→ Task brief
Would you filter these records and copy every line that has the word "notebook"?

[Data excerpts]
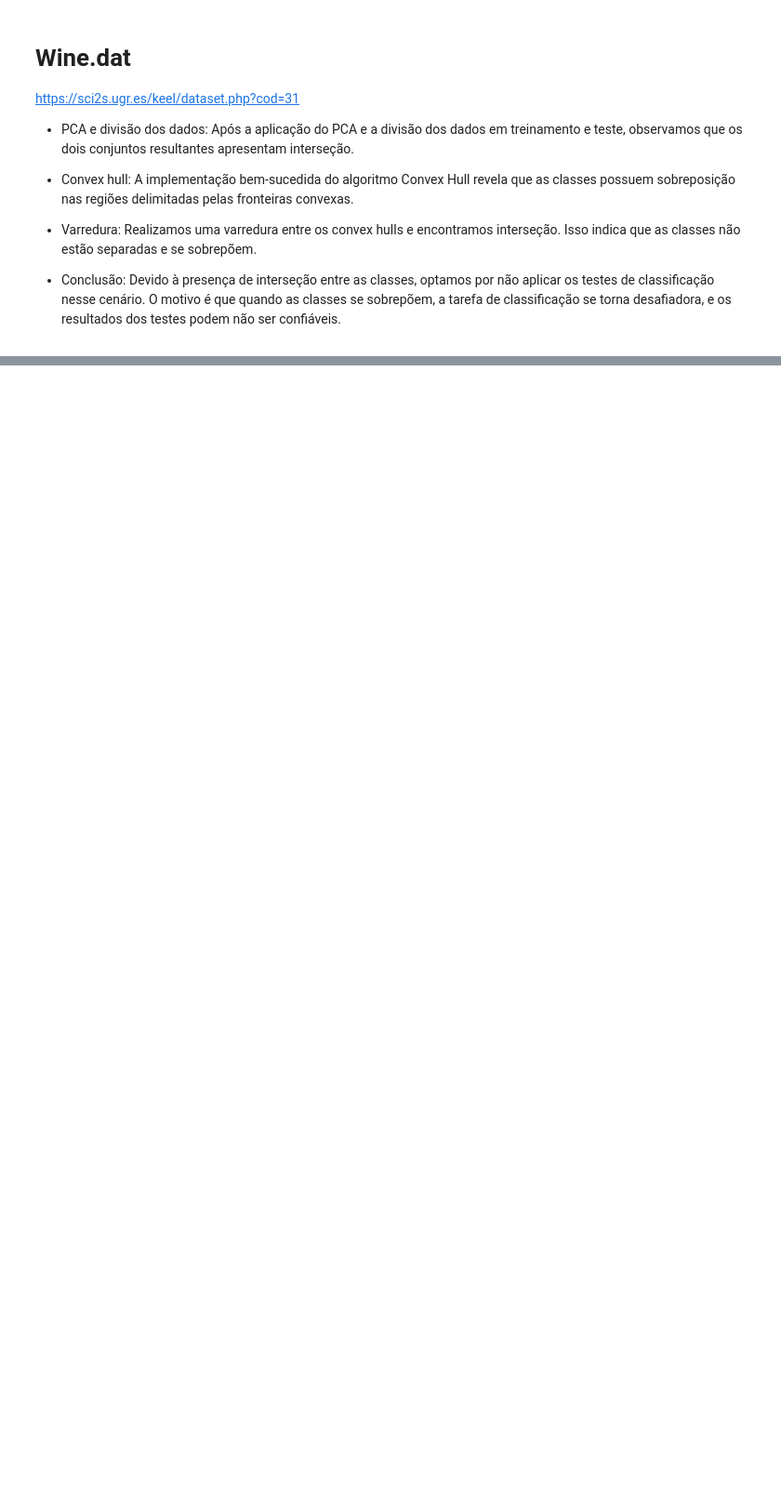
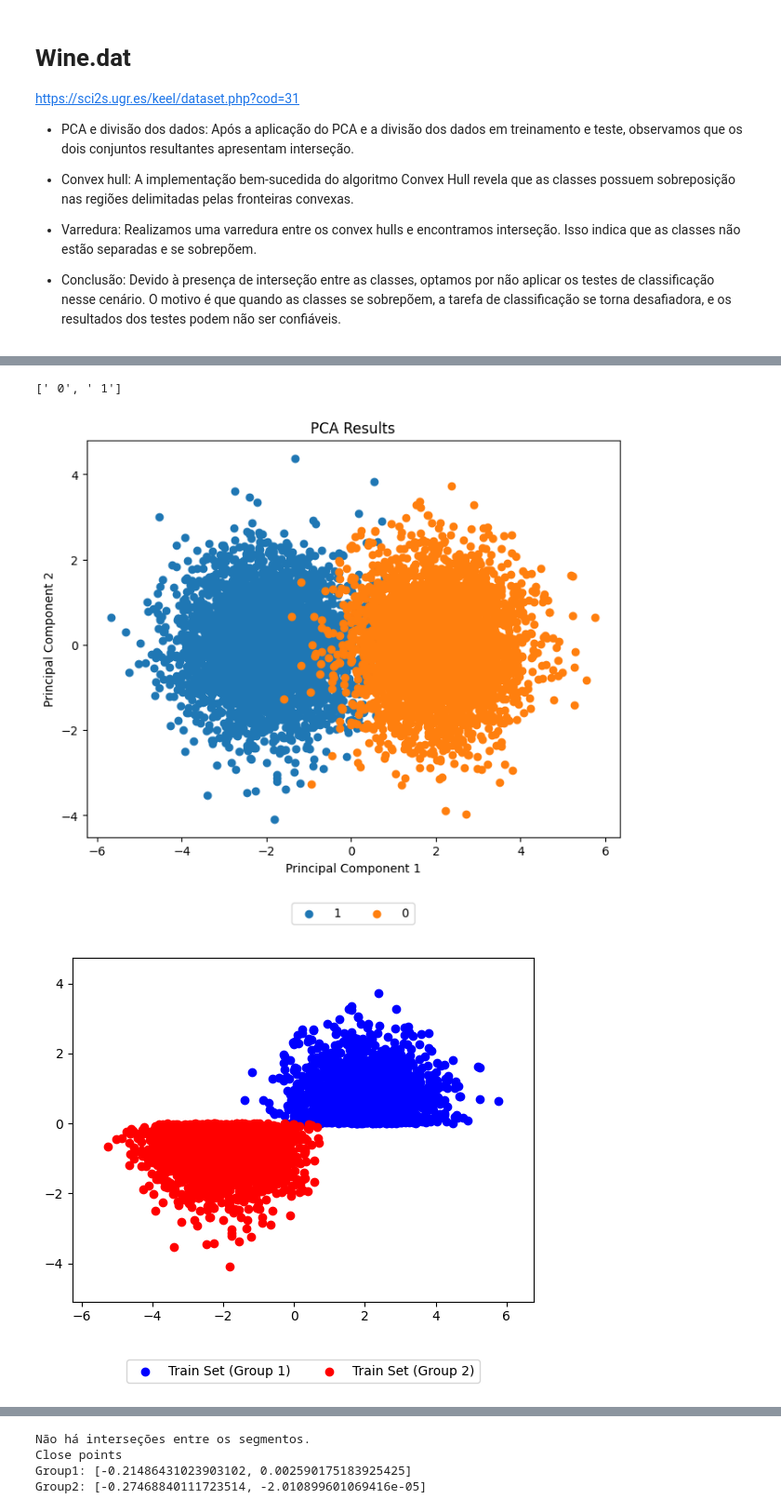
Before and after one commit to LeoOMaia/ALG-2, a Jupyter notebook: AlgoritmosII.ipynb, the cells around one changed output, grey strips where cells are left out. Shown at 93% size. Cells and saved outputs as stored; diff of their text form; code cells hidden in the pictures; blank space fills up the shorter version.

```diff
--- a/AlgoritmosII.ipynb
+++ b/AlgoritmosII.ipynb
@@ -776,0 +806,6 @@ F1: 1.0
+# %%
+p_analisa_dataset("sample_data/twonorm.dat", 0, "y")
+# %% [output]
+[' 0', ' 1']
+[figure, added]
+[figure, added]
@@ -776,0 +813,4 @@ F1: 1.0
+Não há interseções entre os segmentos.
+Close points
+Group1: [-0.21486431023903102, 0.002590175183925425]
+Group2: [-0.27468840111723514, -2.010899601069416e-05]
```
Also changed, not shown: parts of 15 cells of this notebook, 4 other files.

→ Response for this exercise
Before and after one commit to LeoOMaia/ALG-2, a Jupyter notebook: AlgoritmosII.ipynb, the cells around one changed output, grey strips where cells are left out. Shown at 93% size. Cells and saved outputs as stored; diff of their text form; code cells hidden in the pictures; blank space fills up the shorter version.
Also changed, not shown: parts of 15 cells of this notebook, 4 other files.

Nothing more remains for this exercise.